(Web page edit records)
━━━━━━━━━━━━━━━━━━━━

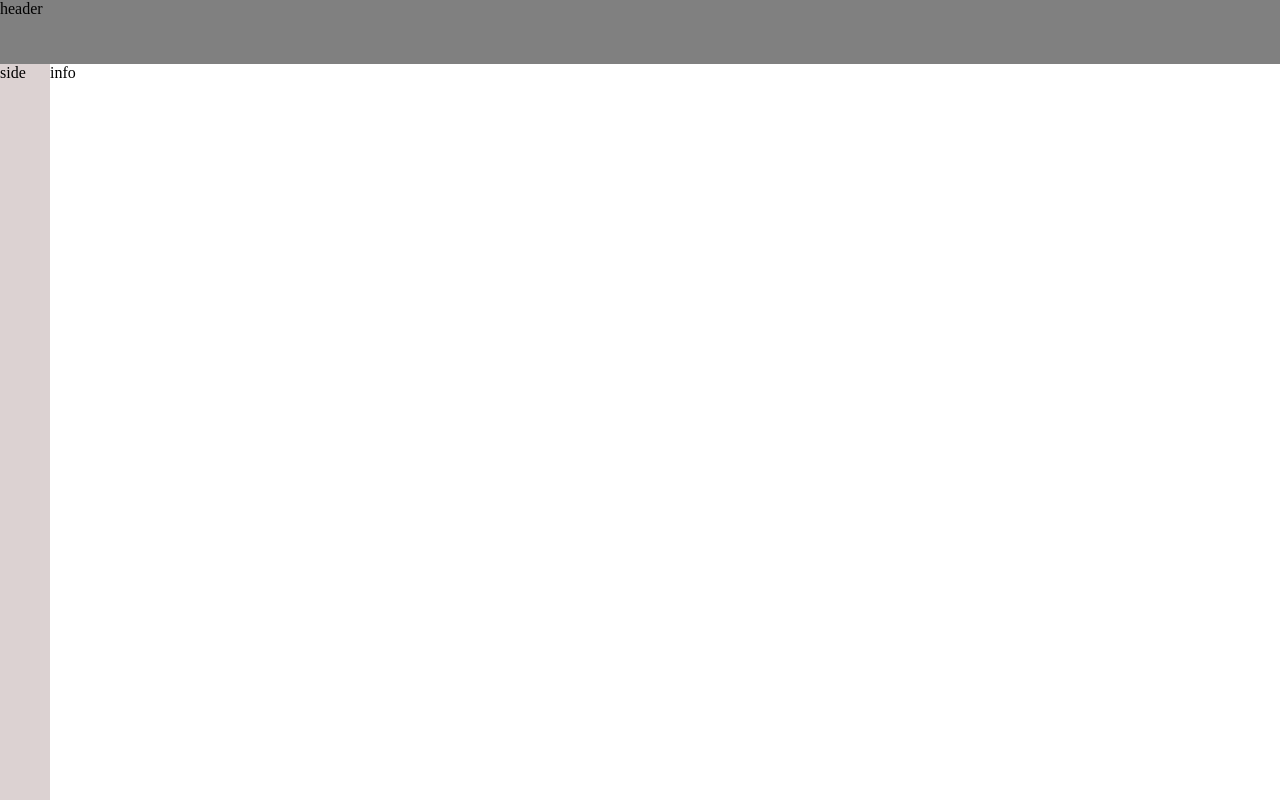
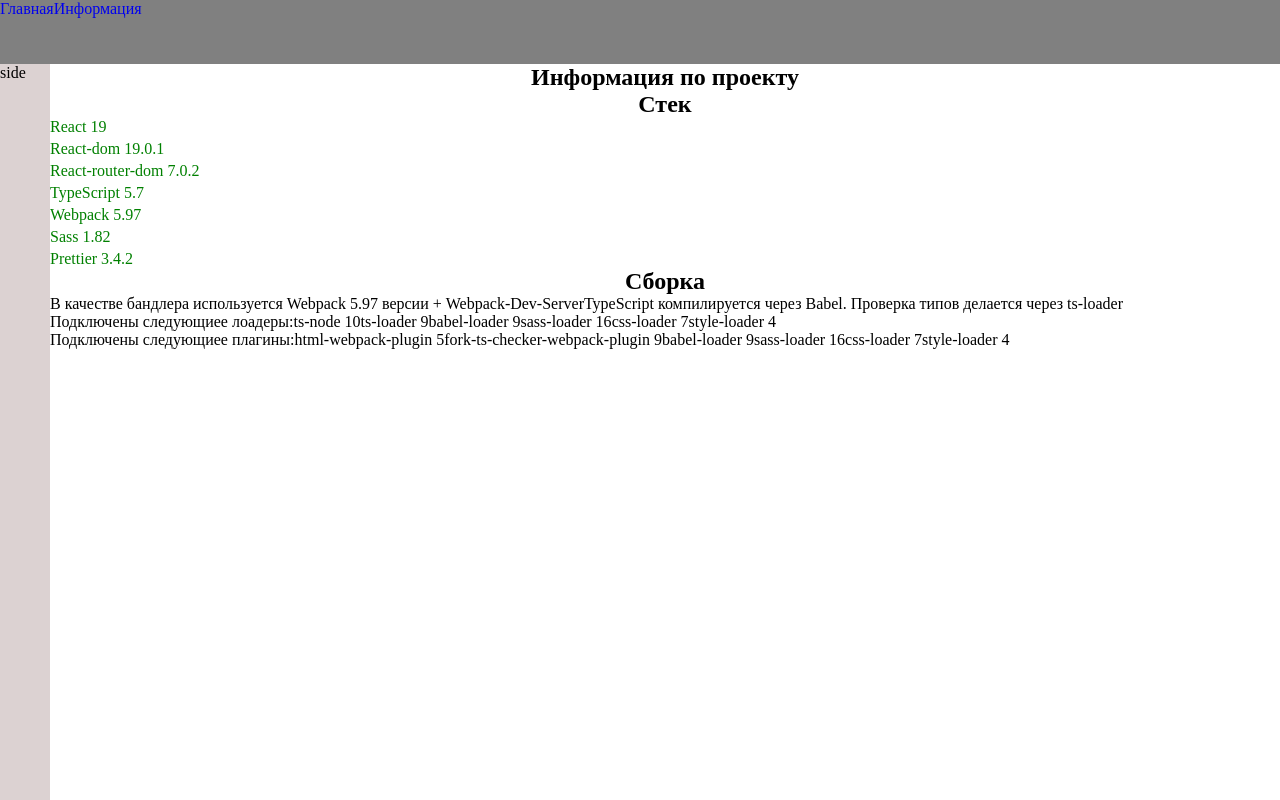
Before and after one commit to DaerioFrixell/setting-webpack-config, a React app: page /info in a window 1280 px wide. Built offline with nearby package versions, Linux system fonts and the light colour scheme.

Commit message:
main: добавил линки, информацию, historyApiFallback

```diff
--- a/src/app/layouts/Layout.tsx
+++ b/src/app/layouts/Layout.tsx
@@ -1,4 +1,5 @@
 import { FC, ReactNode } from "react";
+import { NavLink } from "react-router";
 import './layout.scss';
 
 type LayoutProps = {
@@ -9,7 +10,13 @@ export const Layout: FC<LayoutProps> = ({ children }) => {
     return (
         <div className="layout">
             <header className="layout__header">
-                header
+                <NavLink to='/'>
+                    Главная
+                </NavLink>
+
+                <NavLink to='/info'>
+                    Информация
+                </NavLink>
             </header>
 
             <div className="layout__wrapper-content">
--- a/src/pages/info-page/InfoPage.tsx
+++ b/src/pages/info-page/InfoPage.tsx
@@ -1,3 +1,57 @@
+import { Title } from 'shared/ui-kit/ui/title';
+import { Anchor } from 'shared/ui-kit/ui/anchor';
+import { useLinks } from './hooks';
+
+import './infoPage.scss';
+
 export const InfoPage = () => {
-    return <p>info</p>
-}
+    const { stackLinks } = useLinks();
+
+    return (
+        <div>
+            <Title text='Информация по проекту' />
+            <div>
+                <Title text='Стек' />
+
+                <div className='info-page-links'>
+                    {stackLinks.map(stack =>
+                        <Anchor
+                            href={stack.href}
+                            text={`${stack.title} ${stack.version}`}
+                        />
+                    )}
+                </div>
+            </div>
+
+            <div>
+                <Title text='Сборка' />
+
+                <div>
+                    <span>В качестве бандлера используется Webpack 5.97 версии + Webpack-Dev-Server</span>
+
+                    <span>TypeScript компилируется через Babel. Проверка типов делается через ts-loader</span>
+
+                    <div>
+                        <span>Подключены следующиее лоадеры:</span>
+                        <span>ts-node 10</span>
+                        <span>ts-loader 9</span>
+                        <span>babel-loader 9</span>
+                        <span>sass-loader 16</span>
+                        <span>css-loader 7</span>
+                        <span>style-loader 4</span>
+                    </div>
+
+                    <div>
+                        <span>Подключены следующиее плагины:</span>
+                        <span>html-webpack-plugin 5</span>
+                        <span>fork-ts-checker-webpack-plugin 9</span>
+                        <span>babel-loader 9</span>
+                        <span>sass-loader 16</span>
+                        <span>css-loader 7</span>
+                        <span>style-loader 4</span>
+                    </div>
+                </div>
+            </div>
+        </div>
+    );
+};
--- /dev/null
+++ b/src/pages/info-page/hooks/index.ts
@@ -0,0 +1 @@
+export { useLinks } from './useLinks';
--- /dev/null
+++ b/src/pages/info-page/hooks/useLinks.ts
@@ -0,0 +1,41 @@
+export const useLinks = () => {
+    const stackLinks = [
+        {
+            href: 'https://react.dev/',
+            title: 'React',
+            version: '19'
+        },
+        {
+            href: 'https://react.dev/reference/react-dom',
+            title: 'React-dom',
+            version: '19.0.1'
+        },
+        {
+            href: 'https://reactrouter.com/7.0.2/home',
+            title: 'React-router-dom',
+            version: '7.0.2'
+        },
+        {
+            href: 'https://www.typescriptlang.org/',
+            title: 'TypeScript',
+            version: '5.7'
+        },
+        {
+            href: 'https://webpack.js.org/',
+            title: 'Webpack',
+            version: '5.97'
+        },
+        {
+            href: 'https://sass-lang.com/',
+            title: 'Sass',
+            version: '1.82'
+        },
+        {
+            href: 'https://prettier.io/',
+            title: 'Prettier',
+            version: '3.4.2'
+        },
+    ];
+
+    return { stackLinks };
+};
--- /dev/null
+++ b/src/pages/info-page/infoPage.scss
@@ -0,0 +1,5 @@
+.info-page-links {
+    display: flex;
+    flex-direction: column;
+    gap: 4px;
+}
--- /dev/null
+++ b/src/shared/ui-kit/ui/anchor/Anchor.tsx
@@ -0,0 +1,16 @@
+import { FC } from "react";
+import './anchor.scss';
+
+type AnchorProps = {
+    text: string;
+    href: string;
+};
+
+export const Anchor: FC<AnchorProps> = ({ text, href }) => {
+    return <a
+        className="anchor"
+        href={href}
+        target="_blank">
+        {text}
+    </a>
+}
--- /dev/null
+++ b/src/shared/ui-kit/ui/anchor/anchor.scss
@@ -0,0 +1,7 @@
+.anchor {
+    color: green;
+
+    &:visited {
+        color: red
+    }
+}
--- /dev/null
+++ b/src/shared/ui-kit/ui/anchor/index.ts
@@ -0,0 +1 @@
+export { Anchor } from './Anchor';
--- /dev/null
+++ b/src/shared/ui-kit/ui/title/Title.tsx
@@ -0,0 +1,10 @@
+import { FC } from "react";
+import "./title.scss";
+
+type TitleProps = {
+    text: string
+};
+
+export const Title: FC<TitleProps> = ({ text }) => {
+    return <h2 className="title">{text}</h2>
+}
--- /dev/null
+++ b/src/shared/ui-kit/ui/title/index.ts
@@ -0,0 +1 @@
+export { Title } from './Title';
--- /dev/null
+++ b/src/shared/ui-kit/ui/title/title.scss
@@ -0,0 +1,3 @@
+.title {
+    text-align: center;
+}
--- a/webpack.config.ts
+++ b/webpack.config.ts
@@ -51,6 +51,8 @@ module.exports = {
         static: {
             directory: path.join(__dirname, "dist"),
         },
+
+        historyApiFallback: true,
         compress: true,
         port: 3000,
         hot: true,
```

━━━━━━━━━━━━━━━━━━━━

▸ **DIRECTIONS FOR THIS TASK**: Wherever the string "shared" occurs in the records, copy the line it is in.

▸ **RESPONSE TO THIS EXERCISE**:
+import { Title } from 'shared/ui-kit/ui/title';
+import { Anchor } from 'shared/ui-kit/ui/anchor';
+++ b/src/shared/ui-kit/ui/anchor/Anchor.tsx
+++ b/src/shared/ui-kit/ui/anchor/anchor.scss
+++ b/src/shared/ui-kit/ui/anchor/index.ts
+++ b/src/shared/ui-kit/ui/title/Title.tsx
+++ b/src/shared/ui-kit/ui/title/index.ts
+++ b/src/shared/ui-kit/ui/title/title.scss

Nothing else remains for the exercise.